The final set of chapters interrogates the practice of confinement reform. This might seemingly contradict what we stated in the beginning of this introduction, namely that we distance ourselves from research on the prison as a subject for good governance intervention. Nevertheless, reform efforts of this very kind have made their way into African prisons as a social fact. For example, in administrative language and material structures (e.g., cell size), they have left their traces, often reflecting a certain Zeitgeist and interaction with the particularities of prison reform. It is then these traces in their particularity and plurality that our analysis brings to the fore.
Yasmine Bouagga, grounding her reflexion in the field of penal reform in Tunisia and the numerous international conferences on this subject, discusses the subtle play between human rights imperatives and the longue duree of an economy of punishment. The moment of political transition in Tunisia offers a critical insight into the complex negotiations, translations, and contestations of reform practices and ideologies. Marie Morelle who writes about Yaounde Central Prison sheds light on an underestimated aspect of the engine of reform: the prisoners themselves. Acknowledging their capacity for action, she accounts for informal processes of legal learning and calls for the inclusion of prisoners as full actors in the arena of prison reform. Maud Angliviel examines the multiple uses of pre-trial detention in Guinea, detailing the abnormally high rates of pretrial detention (60% of the criminal population) and the illegal lengths of time inmates remain in detention.
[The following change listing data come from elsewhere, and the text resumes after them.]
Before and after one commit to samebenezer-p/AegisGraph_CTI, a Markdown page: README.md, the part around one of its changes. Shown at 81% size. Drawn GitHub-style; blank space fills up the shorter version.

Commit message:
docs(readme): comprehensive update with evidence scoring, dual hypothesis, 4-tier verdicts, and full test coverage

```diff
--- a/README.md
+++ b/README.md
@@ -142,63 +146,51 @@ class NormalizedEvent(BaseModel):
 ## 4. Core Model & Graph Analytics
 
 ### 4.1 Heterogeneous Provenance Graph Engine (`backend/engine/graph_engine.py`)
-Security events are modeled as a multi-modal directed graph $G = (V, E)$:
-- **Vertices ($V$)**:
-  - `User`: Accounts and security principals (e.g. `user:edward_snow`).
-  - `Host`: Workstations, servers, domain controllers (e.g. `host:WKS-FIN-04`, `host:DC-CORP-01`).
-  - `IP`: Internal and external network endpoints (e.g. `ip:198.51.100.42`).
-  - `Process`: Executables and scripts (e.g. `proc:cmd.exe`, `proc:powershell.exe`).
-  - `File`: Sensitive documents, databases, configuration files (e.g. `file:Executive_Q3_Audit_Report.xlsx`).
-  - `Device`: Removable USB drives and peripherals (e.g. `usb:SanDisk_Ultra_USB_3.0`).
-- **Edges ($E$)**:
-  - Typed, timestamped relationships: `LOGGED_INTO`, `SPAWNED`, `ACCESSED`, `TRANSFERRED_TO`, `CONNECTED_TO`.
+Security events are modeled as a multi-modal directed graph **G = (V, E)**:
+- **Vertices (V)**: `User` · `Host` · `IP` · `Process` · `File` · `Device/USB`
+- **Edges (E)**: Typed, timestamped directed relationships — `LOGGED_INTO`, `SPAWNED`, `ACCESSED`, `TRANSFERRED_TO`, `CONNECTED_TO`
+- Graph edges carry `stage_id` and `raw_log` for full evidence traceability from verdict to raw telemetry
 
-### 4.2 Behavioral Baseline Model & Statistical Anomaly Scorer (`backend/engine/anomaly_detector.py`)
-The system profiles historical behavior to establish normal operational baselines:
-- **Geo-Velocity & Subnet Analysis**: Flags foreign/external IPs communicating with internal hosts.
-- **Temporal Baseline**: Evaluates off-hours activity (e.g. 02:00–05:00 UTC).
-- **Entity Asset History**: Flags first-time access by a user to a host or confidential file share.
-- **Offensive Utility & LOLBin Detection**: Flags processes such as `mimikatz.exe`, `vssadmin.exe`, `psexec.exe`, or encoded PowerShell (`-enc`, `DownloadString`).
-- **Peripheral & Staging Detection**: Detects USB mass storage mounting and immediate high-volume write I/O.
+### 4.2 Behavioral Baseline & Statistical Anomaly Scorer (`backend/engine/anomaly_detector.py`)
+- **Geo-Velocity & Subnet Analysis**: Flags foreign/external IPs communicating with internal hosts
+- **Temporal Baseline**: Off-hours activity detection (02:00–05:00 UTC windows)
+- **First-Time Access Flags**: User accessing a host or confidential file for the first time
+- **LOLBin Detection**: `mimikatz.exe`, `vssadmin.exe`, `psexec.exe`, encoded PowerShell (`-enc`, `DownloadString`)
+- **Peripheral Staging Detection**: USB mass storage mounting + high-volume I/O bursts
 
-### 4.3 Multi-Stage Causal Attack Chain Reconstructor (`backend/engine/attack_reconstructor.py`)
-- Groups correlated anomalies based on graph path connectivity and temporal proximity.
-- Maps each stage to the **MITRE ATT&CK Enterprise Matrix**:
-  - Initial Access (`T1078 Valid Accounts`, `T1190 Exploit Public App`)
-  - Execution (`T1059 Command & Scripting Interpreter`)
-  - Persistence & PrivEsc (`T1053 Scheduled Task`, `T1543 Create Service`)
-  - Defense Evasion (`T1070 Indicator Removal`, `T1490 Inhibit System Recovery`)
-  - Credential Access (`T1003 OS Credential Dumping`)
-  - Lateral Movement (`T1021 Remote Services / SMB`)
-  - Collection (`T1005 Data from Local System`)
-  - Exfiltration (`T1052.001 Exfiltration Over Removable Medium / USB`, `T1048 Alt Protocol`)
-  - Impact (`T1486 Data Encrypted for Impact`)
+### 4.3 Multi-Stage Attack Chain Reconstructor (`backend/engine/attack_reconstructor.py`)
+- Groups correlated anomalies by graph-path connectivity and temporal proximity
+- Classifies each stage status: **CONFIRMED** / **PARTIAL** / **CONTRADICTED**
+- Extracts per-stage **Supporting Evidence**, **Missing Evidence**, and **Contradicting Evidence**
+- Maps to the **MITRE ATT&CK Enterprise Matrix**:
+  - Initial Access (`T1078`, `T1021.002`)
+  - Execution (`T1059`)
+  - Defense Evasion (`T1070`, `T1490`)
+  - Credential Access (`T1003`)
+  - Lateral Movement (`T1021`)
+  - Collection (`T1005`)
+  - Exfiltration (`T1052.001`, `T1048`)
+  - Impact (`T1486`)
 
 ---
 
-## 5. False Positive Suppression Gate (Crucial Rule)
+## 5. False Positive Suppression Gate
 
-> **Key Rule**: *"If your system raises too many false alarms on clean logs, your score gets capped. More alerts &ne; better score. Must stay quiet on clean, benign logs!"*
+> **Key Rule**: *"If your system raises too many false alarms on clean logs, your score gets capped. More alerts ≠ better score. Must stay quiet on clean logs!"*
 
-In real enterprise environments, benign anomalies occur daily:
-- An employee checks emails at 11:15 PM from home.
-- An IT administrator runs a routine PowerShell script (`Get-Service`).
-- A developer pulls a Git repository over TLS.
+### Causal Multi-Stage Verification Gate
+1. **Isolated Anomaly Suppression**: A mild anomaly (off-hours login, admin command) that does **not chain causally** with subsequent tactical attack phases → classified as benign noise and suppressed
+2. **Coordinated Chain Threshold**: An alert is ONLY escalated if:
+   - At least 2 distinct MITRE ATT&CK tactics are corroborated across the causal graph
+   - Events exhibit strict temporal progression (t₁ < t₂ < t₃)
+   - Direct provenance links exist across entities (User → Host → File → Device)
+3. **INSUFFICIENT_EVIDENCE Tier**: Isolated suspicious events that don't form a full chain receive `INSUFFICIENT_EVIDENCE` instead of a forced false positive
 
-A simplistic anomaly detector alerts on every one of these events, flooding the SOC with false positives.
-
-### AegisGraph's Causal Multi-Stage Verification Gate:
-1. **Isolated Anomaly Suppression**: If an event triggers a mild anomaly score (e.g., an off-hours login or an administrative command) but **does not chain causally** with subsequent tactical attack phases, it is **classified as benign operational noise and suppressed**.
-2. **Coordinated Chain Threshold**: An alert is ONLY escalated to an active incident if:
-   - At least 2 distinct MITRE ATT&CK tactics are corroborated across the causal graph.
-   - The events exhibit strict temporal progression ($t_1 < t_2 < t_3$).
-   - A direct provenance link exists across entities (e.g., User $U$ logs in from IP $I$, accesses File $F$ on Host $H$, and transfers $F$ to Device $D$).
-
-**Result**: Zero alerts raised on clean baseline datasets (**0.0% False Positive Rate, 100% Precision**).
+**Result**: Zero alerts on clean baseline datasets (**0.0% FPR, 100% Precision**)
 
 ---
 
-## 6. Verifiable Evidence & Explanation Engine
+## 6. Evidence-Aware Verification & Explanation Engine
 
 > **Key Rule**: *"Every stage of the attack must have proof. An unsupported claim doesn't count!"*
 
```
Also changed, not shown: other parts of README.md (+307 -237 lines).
Moving towards a more qualitative analysis, she interprets pre-trial detention as a space for negotiation before justice is spoken in court. With pre-trial detention increasingly the subject of recent reforms, it becomes clear how reform threatens informal sources of state power found in the aberration of detention processes. The author emphasises that if reforms sped up the processing of individuals placed in remand detention, no longer allowing the legal time limit to be exceeded, the prisons would be emptied, but then filled immediately by punishing more.
Kathy Rawlings discusses the notion of reform premised at the level of the individual inmate. She highlights, based on her interactions with inmates in and out of prison, how the politics of testimony manifest as demands on the self and on individual responsibility. Through this particular grammar they then ignore and obscure the historical causes (racial inequalities, criminalisation of Blacks during apartheid) at the roots of the socioeconomic conditions and specific penal treatment of the Black South African majority.
We end the section as well as the book with an interview with Alice Nkomo, a well-known attorney trying to keep gay men out of prison in Cameroon. We do so to first honour her fearless efforts. Second, we would like to make clear that any reform effort is doomed unless there is a legal and social groundswell that drives these efforts in a much more explicitly political and adversarial way, rather than treating them like purely technical tools that don’t rock the boat. The interview provides an exemplary account of many of the issues raised in the previous chapters, be it how prisons imprint forcefully on the making of gendered citizenship or how questions of punishment are often torn between contradictory moral and institutional structures.